Fifty Australians - Chips Rafferty

An Australian actor serving with the RAAF. Goffage’s air force service was interrupted when he was seconded to act in a number of films, including some famous Australian war classics.

John William Goffage, MBE (1909–1971)

John Goffage had done a variety of jobs ranging from deck-hand, drover and shearer to operating an ice-cream parlour. However, he also had an interest in the arts, including poetry, painting, and acting. He entered show business as a magician’s assistant and also worked as a film extra. Eventually he became an actor, famous by his screen-name, “Chips Rafferty”, and was widely regarded as the “archetypal Aussie” of his day.

A role in the 1940 film Dad Rudd MP, brought Rafferty to public attention. From there he was cast in a leading role in Charles Chauvel’s Australian light horse classic, Forty thousand horsemen. The following year, aged 32, he enlisted in the RAAF and eventually saw service in Australia, New Guinea, and the Netherlands East Indies, including Milne Bay and Morotai.

In April 1943 Rafferty was commissioned in the RAAF Administrative and Special Duties Branch, and performed a variety of welfare and entertainment duties. The wartime need for entertainment, and for propaganda, meant he was in demand. He was released to act in films for the Department of Information and had a leading role in Chauvel’s The Rats of Tobruk (1944).

Tall, friendly, with an irreverent sense of humour, Rafferty grew in popularity after the war. He became a solid supporter of the local film industry. He was acclaimed for his work in The Overlanders (1946) and went on to roles in British and American productions made in Australia.

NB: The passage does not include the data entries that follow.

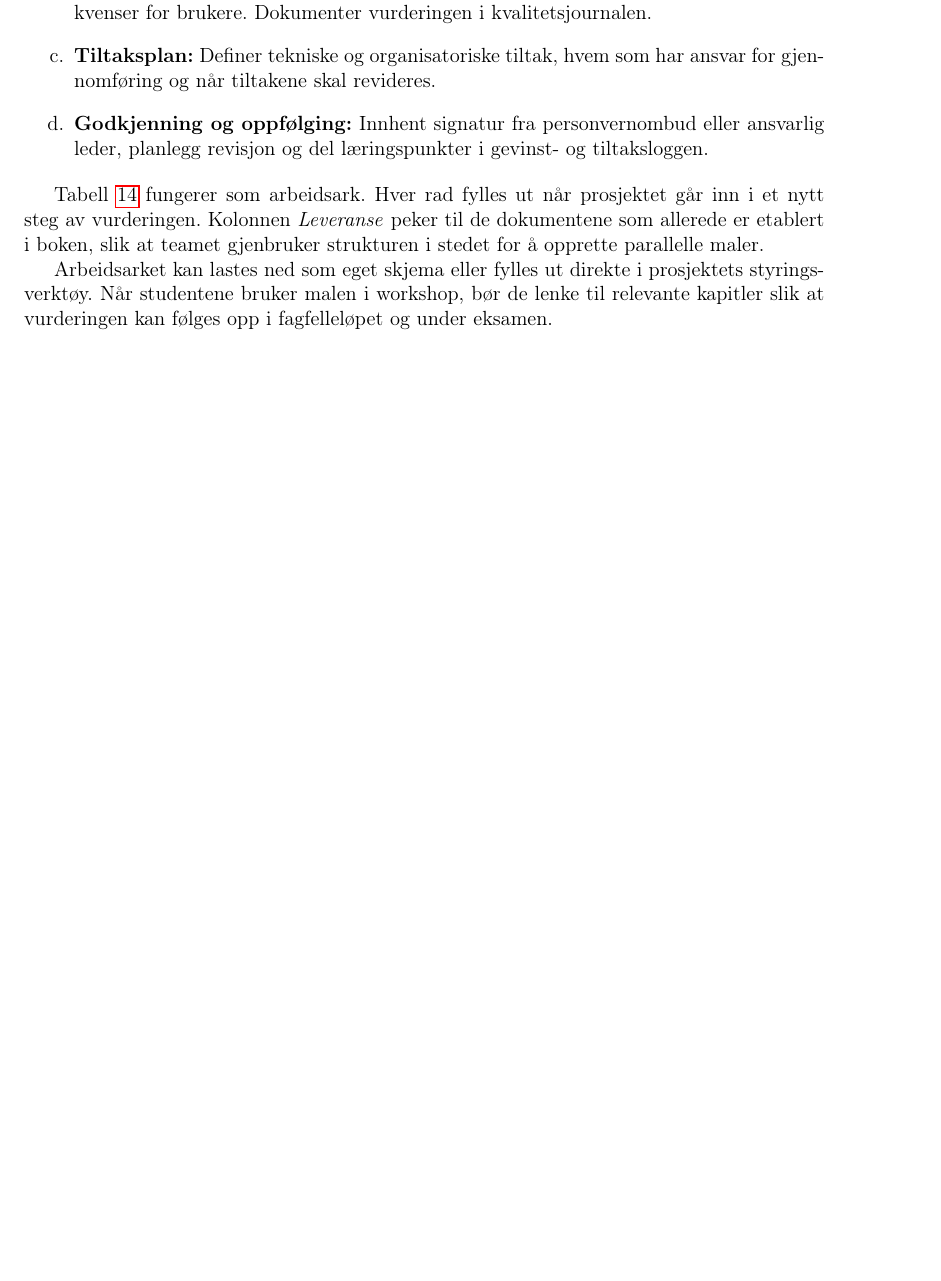
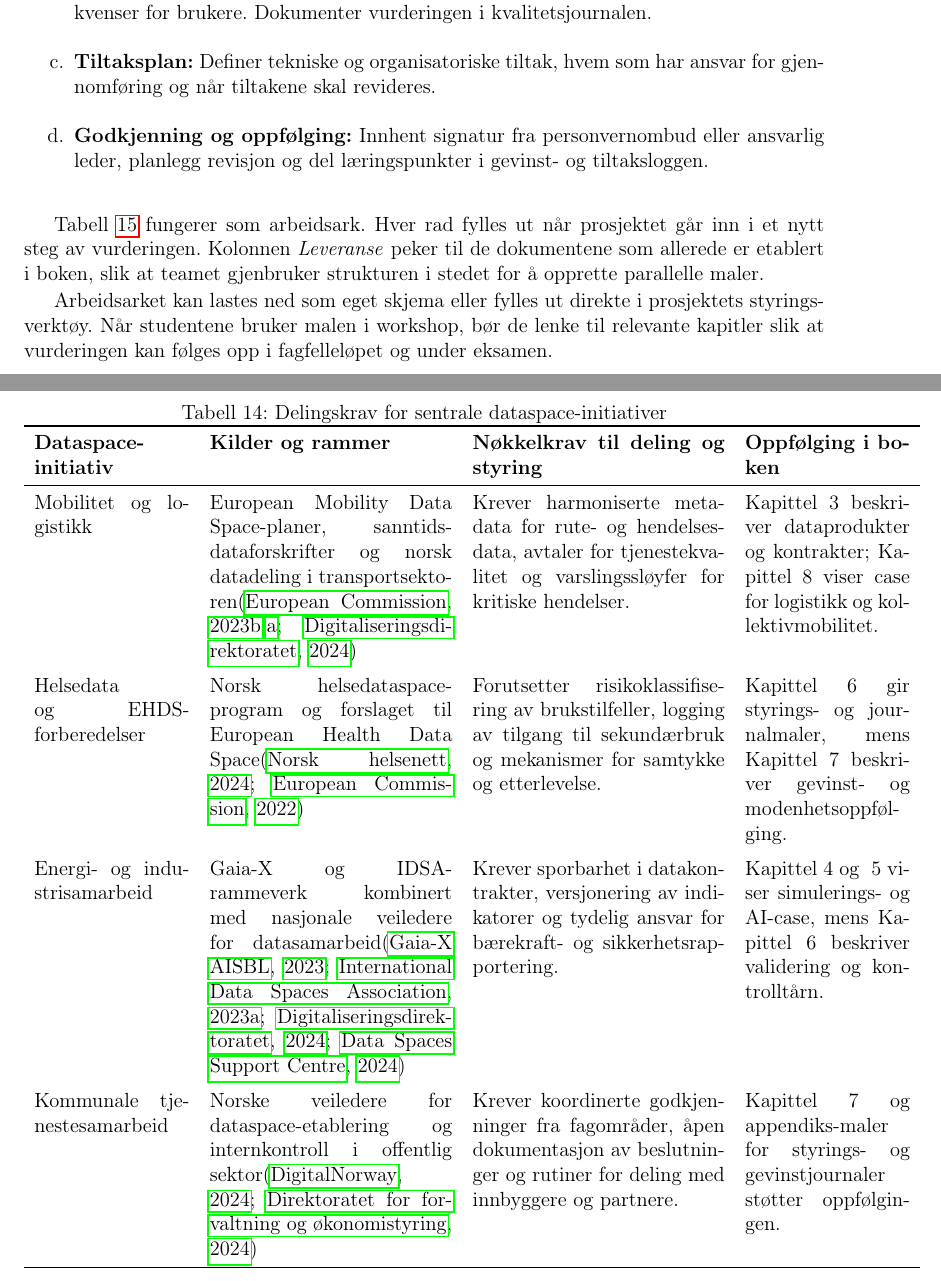
Before and after one commit to Nettking/roborepo, a LaTeX thesis (books/digitaltvilling_masterbok/main.tex, which reads books/digitaltvilling_masterbok/chapters/appendiks.tex, books/digitaltvilling_masterbok/support/referanser.bib): part of page 286 of 325 before the commit and two parts of pages 286 and 287 of 325 after it, the two joined at a grey line, cut so that both start at the same text, the shorter picture padded with empty space. Compiled offline with pdfLaTeX.

Commit message:
DT-129: Utvidet dataspace-regelverksoversikt i appendiks

```diff
--- a/books/digitaltvilling_masterbok/chapters/appendiks.tex
+++ b/books/digitaltvilling_masterbok/chapters/appendiks.tex
@@ -171,0 +180,18 @@ leveranser på tvers av grupper.
+\begin{table}[htbp]
+    \centering
+    \caption{Delingskrav for sentrale dataspace-initiativer}
+    \label{tab:appendiks-dataspace-regler}
+    \begin{tabular}{p{3.2cm}p{5.0cm}p{5.2cm}p{3.4cm}}
+        \toprule
+        \textbf{Dataspace-initiativ} & \textbf{Kilder og rammer} & \textbf{Nøkkelkrav til deling og styring} & \textbf{Oppfølging i boken} \\
+        \midrule
+        Mobilitet og logistikk & European Mobility Data Space-planer, sanntidsdataforskrifter og norsk datadeling i transportsektoren\citep{ec2023mobilitydataspace,ec2023mobilitydataspaceblueprint,digdir2024sanntidsdata} & Krever harmoniserte metadata for rute- og hendelsesdata, avtaler for tjenestekvalitet og varslingssløyfer for kritiske hendelser. & Kapittel~3 beskriver dataprodukter og kontrakter; Kapittel~8 viser case for logistikk og kollektivmobilitet. \\
+        \addlinespace
+        Helsedata og EHDS-forberedelser & Norsk helsedataspace-program og forslaget til European Health Data Space\citep{nhn2024dataspace,eu2022ehdsproposal} & Forutsetter risikoklassifisering av brukstilfeller, logging av tilgang til sekundærbruk og mekanismer for samtykke og etterlevelse. & Kapittel~6 gir styrings- og journalmaler, mens Kapittel~7 beskriver gevinst- og modenhetsoppfølging. \\
+        \addlinespace
+        Energi- og industrisamarbeid & Gaia-X og IDSA-rammeverk kombinert med nasjonale veiledere for datasamarbeid\citep{gaiax2023architecture,idsa2023operational,digdir2024datasamarbeid,dssc2024dataproducts} & Krever sporbarhet i datakontrakter, versjonering av indikatorer og tydelig ansvar for bærekraft- og sikkerhetsrapportering. & Kapittel~4 og \nobreakspace{}5 viser simulerings- og AI-case, mens Kapittel~6 beskriver validering og kontrolltårn. \\
+        \addlinespace
+        Kommunale tjenestesamarbeid & Norske veiledere for dataspace-etablering og internkontroll i offentlig sektor\citep{digitalnorway2024dataspace,dfo2024internkontroll} & Krever koordinerte godkjenninger fra fagområder, åpen dokumentasjon av beslutninger og rutiner for deling med innbyggere og partnere. & Kapittel~7 og appendiks-maler for styrings- og gevinstjournaler støtter oppfølgingen. \\
+        \bottomrule
+    \end{tabular}
+\end{table}
--- a/books/digitaltvilling_masterbok/support/referanser.bib
+++ b/books/digitaltvilling_masterbok/support/referanser.bib
@@ -2075,0 +2080 @@
+  year    = {2022},
```
Also changed, not shown: books/digitaltvilling_masterbok/completed_tasks.md (+1 -0 lines), books/digitaltvilling_masterbok/plan.md (+1 -1 lines), books/digitaltvilling_masterbok/support/oppgavetavle.md (+1 -0 lines), books/digitaltvilling_masterbok/task_queue.md (+1 -0 lines), books/digitaltvilling_masterbok/chapters/appendiks.tex (16 more changed lines), books/digitaltvilling_masterbok/support/referanser.bib (8 more changed lines).
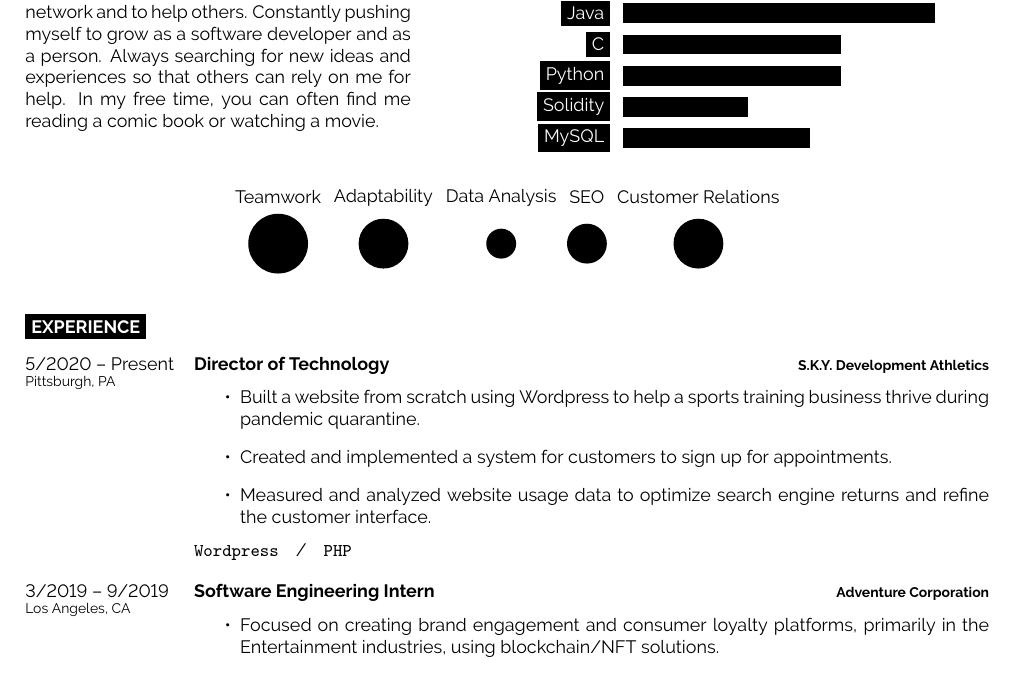
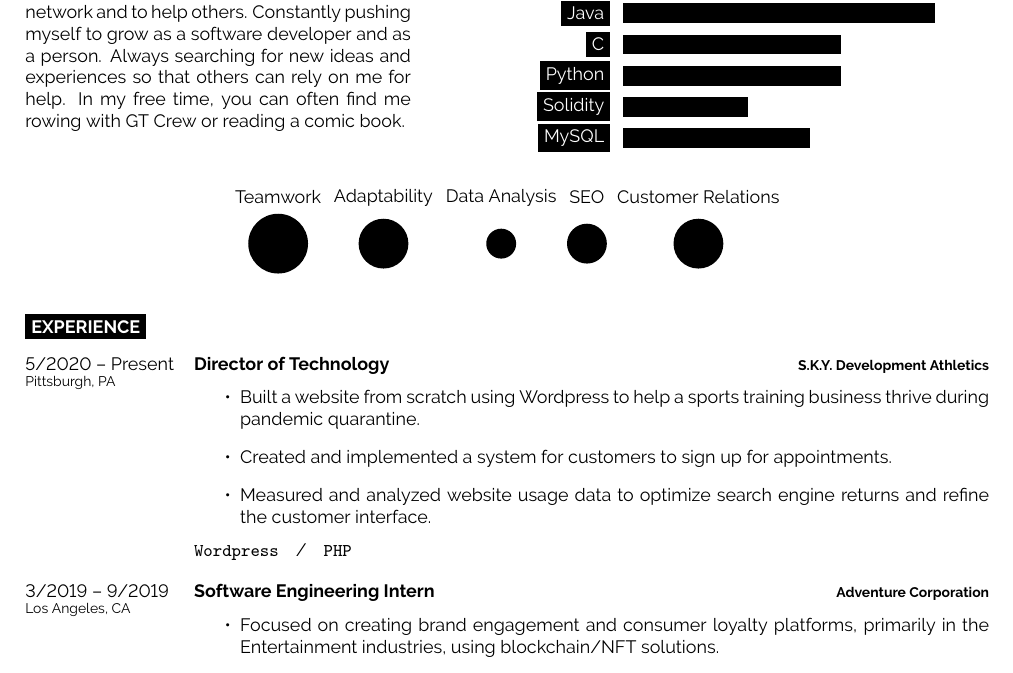
Before and after one commit to zbaskin/Resume-LaTeX, a LaTeX document (main.tex): part of the page, cut so that both start at the same text. Compiled offline with pdfLaTeX.

Commit message:
small formatting changes

```diff
--- a/main.tex
+++ b/main.tex
@@ -83,7 +83,7 @@
 \begin{minipage}[t]{0.4\textwidth} % 40% of the page width for the introduction text
 	\vspace{-\baselineskip} % Required for vertically aligning minipages
 
-	Conscientious, dedicated, and hard-working explorer, looking for opportunities to learn, to network and to help others. Constantly pushing myself to grow as a software developer and as a person. Always searching for new ideas and experiences so that others can rely on me for help. In my free time, you can often find me reading a comic book or watching a movie.\\ % Dummy text
+	Conscientious, dedicated, and hard-working explorer, looking for opportunities to learn, to network and to help others. Constantly pushing myself to grow as a software developer and as a person. Always searching for new ideas and experiences so that others can rely on me for help. In my free time, you can often find me rowing with GT Crew or reading a comic book.\\ % Dummy text
 \end{minipage}
 \hfill % Whitespace between
 \begin{minipage}[t]{0.5\textwidth} % 50% of the page for the skills bar chart
@@ -114,7 +114,7 @@
 	\entry
 		{5/2020 -- Present\\\footnotesize{Pittsburgh, PA}}
 		{Director of Technology}
-		{S.K.Y. Development Athletics}
+		{\href{https://skydevelopmentpittsburgh.com}{S.K.Y. Development Athletics}}
 		{\vspace{-\baselineskip}\begin{itemize}
 			\item Built a website from scratch using Wordpress to help a sports training business thrive during pandemic quarantine.
 			\item Created and implemented a system for customers to sign up for appointments.
```
Also changed, not shown: main.pdf, 2 other files.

He also took work overseas and appeared in The Desert Rats (1953), Mutiny on the Bounty (1962), and even worked with Elvis Presley in Double trouble (1967).

Rafferty’s film career largely began with comedy, but he later identified himself with outback characters and came to symbolise essential Australian qualities. Some of his characters may have been uncomplicated or crude, but he was a much loved actor when he died in 1971.

Pilot Officer John Goffage (Chips Rafferty) at a RAAF base in the Milne Bay area

National Archive of Australia A1200, L9993
A bearded Chips Rafferty during the making of the Australian film Eureka stockade in 1948.
National Archive of Australia A1200, L9993